Mistake #7:Ignoring current customers. As your business grows, you may become so focused on getting new customers that you overlook current customers. That is a major mistake, since it generally costs more to win a new customer than to "resell" to an existing one. Keep a database of customers, and be sure your marketing plan includes tactics aimed at reaching this important group.

Mistake #8:Overlooking what technology can do for you. Contact management software and broadcast fax programs are just two types of inexpensive software packages that can streamline your marketing efforts and improve your productivity. Without a good contact management program, business contacts may be lost and call-backs missed.
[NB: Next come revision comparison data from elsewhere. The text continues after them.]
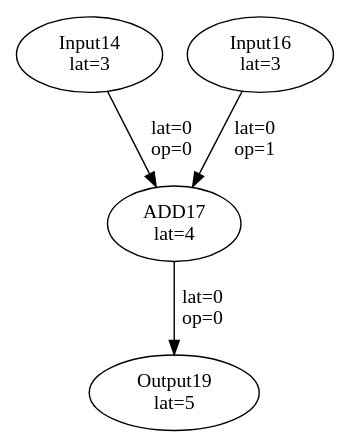
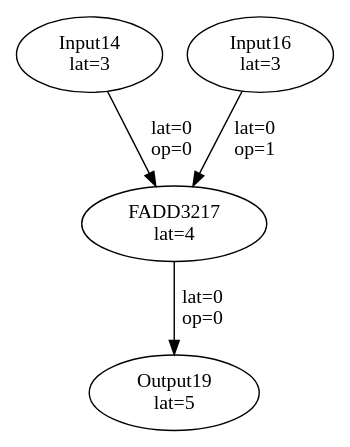
The diagram in experiments/EasyMLIRCall/tempfiles/mapped_dfg.dot (MIONkb/cgrv-opt), drawn with Graphviz before and after one commit. The commit also changed 255 other files, not shown here.

```diff
--- a/experiments/EasyMLIRCall/tempfiles/mapped_dfg.dot
+++ b/experiments/EasyMLIRCall/tempfiles/mapped_dfg.dot
@@ -1,9 +1,9 @@
 Digraph G {
 "Input14"[label = "\N\nlat=3"];
 "Input16"[label = "\N\nlat=3"];
-"ADD17"[label = "\N\nlat=4"];
-"Input14"->"ADD17"[label = "lat=0\nop=0"];
-"Input16"->"ADD17"[label = "lat=0\nop=1"];
+"FADD3217"[label = "\N\nlat=4"];
+"Input14"->"FADD3217"[label = "lat=0\nop=0"];
+"Input16"->"FADD3217"[label = "lat=0\nop=1"];
 "Output19"[label = "\N\nlat=5"];
-"ADD17"->"Output19"[label = "lat=0\nop=0"];
+"FADD3217"->"Output19"[label = "lat=0\nop=0"];
 }
```
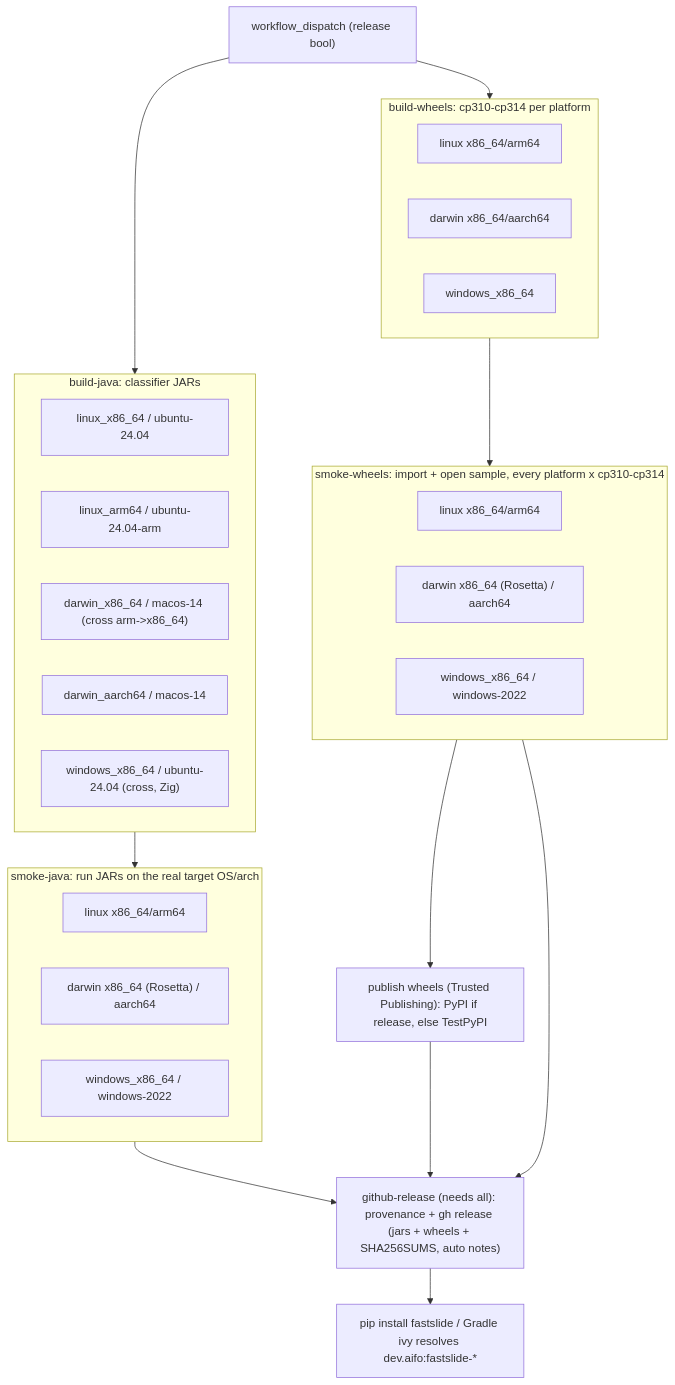
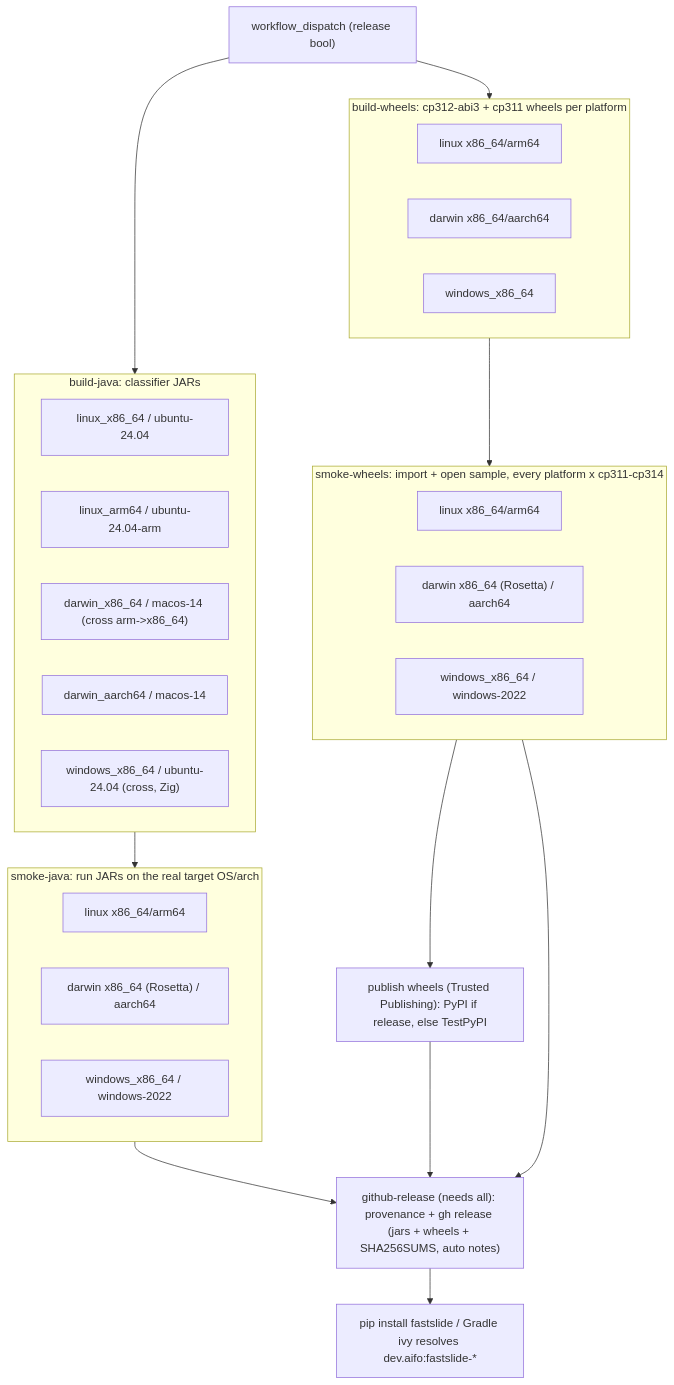
Before and after one commit to NKI-AI/fastslide: the diagram in docs/source/guides/packages_and_releases.rst, drawn with Mermaid. The commit also changed other lines of this file and 21 other files, not shown here.

```diff
--- a/docs/source/guides/packages_and_releases.rst
+++ b/docs/source/guides/packages_and_releases.rst
@@ -167,33 +170,33 @@
 .. mermaid::
 
    flowchart TB
        dispatch["workflow_dispatch (release bool)"] --> bj & bw
        subgraph bj [build-java: classifier JARs]
            blx["linux_x86_64 / ubuntu-24.04"]
            bla["linux_arm64 / ubuntu-24.04-arm"]
            bmx["darwin_x86_64 / macos-14 (cross arm->x86_64)"]
            bma["darwin_aarch64 / macos-14"]
            bwx["windows_x86_64 / ubuntu-24.04 (cross, Zig)"]
        end
        subgraph sj [smoke-java: run JARs on the real target OS/arch]
            slx["linux x86_64/arm64"]
            smx["darwin x86_64 (Rosetta) / aarch64"]
            swx["windows_x86_64 / windows-2022"]
        end
-       subgraph bw [build-wheels: cp310-cp314 per platform]
+       subgraph bw [build-wheels: cp312-abi3 + cp311 wheels per platform]
            wl["linux x86_64/arm64"]
            wm["darwin x86_64/aarch64"]
            ww["windows_x86_64"]
        end
-       subgraph sw [smoke-wheels: import + open sample, every platform x cp310-cp314]
+       subgraph sw [smoke-wheels: import + open sample, every platform x cp311-cp314]
            swl["linux x86_64/arm64"]
            swm["darwin x86_64 (Rosetta) / aarch64"]
            sww["windows_x86_64 / windows-2022"]
        end
        bj --> sj
        bw --> sw
        sw --> pypi["publish wheels (Trusted Publishing): PyPI if release, else TestPyPI"]
        sj --> rel
        sw --> rel
        pypi --> rel["github-release (needs all): provenance + gh release (jars + wheels + SHA256SUMS, auto notes)"]
        rel --> consumers["pip install fastslide / Gradle ivy resolves dev.aifo:fastslide-*"]
```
Don't overlook these valuable tools that can help your business grow.

Whatever stage of business you're in, success means continually searching for new and better ways to communicate with both prospects and existing customers.

All The World's A Stage

By Rachel Balko

When you think of industries with a huge media presence, what comes to mind? Movie studios? Soft-drink companies? Anything owned by Bill Gates? Chances are, your first thoughts don't include live theater. Well, the folks at FourFront Press & Marketing Inc. in New York City are trying to change that.

Owners Evan Shapiro, 31, Kevin Gerstein, 32, and Elizabeth Barhydt, 37, make it their business to increase consumer awareness of Broadway and off-Broadway shows. Lauded for bringing a fresh, unique approach to theater advertising, the three have landed huge accounts for successful shows such as The Lion King and the national tour of Cabaret. What can their creative marketing approach teach you? Plenty.

  • Don't reinvent the wheel. "A lot of what we do has been done in other industries but not for theater," says Gerstein. For instance, food and beverage manufacturers have long advertised their wares on hot dog cart umbrellas, a feature on every New York City street corner. So FourFront decided to advertise Grease on the umbrellas; the move proved so successful, companies like Microsoft have since followed suit.
  • Try "live marketing." Action creates interest, as FourFront found out when it sponsored a "fence-off" in Times Square, in which Olympic fencers competed for a chance to appear in the dashing musical The Scarlet Pimpernel. Apparently, there's nothing like young men in a potentially dangerous competition to draw a crowd.
  • Use the element of surprise. Everybody hands out fliers to passersby. But not everyone hands out fliers to late-night partiers celebrating Wigstock, an annual event for drag queens. That's what FourFront did to encourage interest in a live theater performance.
  • Create a buzz. FourFront convinced the producers of Stupid Kids, a play about high-school kids, to lower ticket prices for teens on weeknights. The discount strategy lured an audience that wouldn't ordinarily go to the theater--and got them spreading the word to friends. Offering a discount may cost you a few dollars at first, but it could build a client base that more than pays for itself in repeat business and word-of-mouth advertising.

Mirror, Mirror

Are you struggling to make the sale? Get on your prospect's good side with "mirroring," a tactic sales superstar Ralph Roberts shares in his book Walk Like a Giant, Sell Like a Madman (HarperBusiness, $25, 800-331-3761).

Here's how it works: Whether you're interacting with customers in person, by telephone or by mail, be sure to mirror the customer's verbal style or body language. "If a customer is loud and brash, then I am, too," Roberts writes. "If the customer is timid and shy, then I'm also quiet. If a customer communicates by short written notes, then I'll write short notes back."

The result is a rapport that gets you closer to the customer . . . and closer to closing the deal.

Contact Sources

FourFront Press & Marketing Inc., (212) 714-1550, http://www.fourfront.com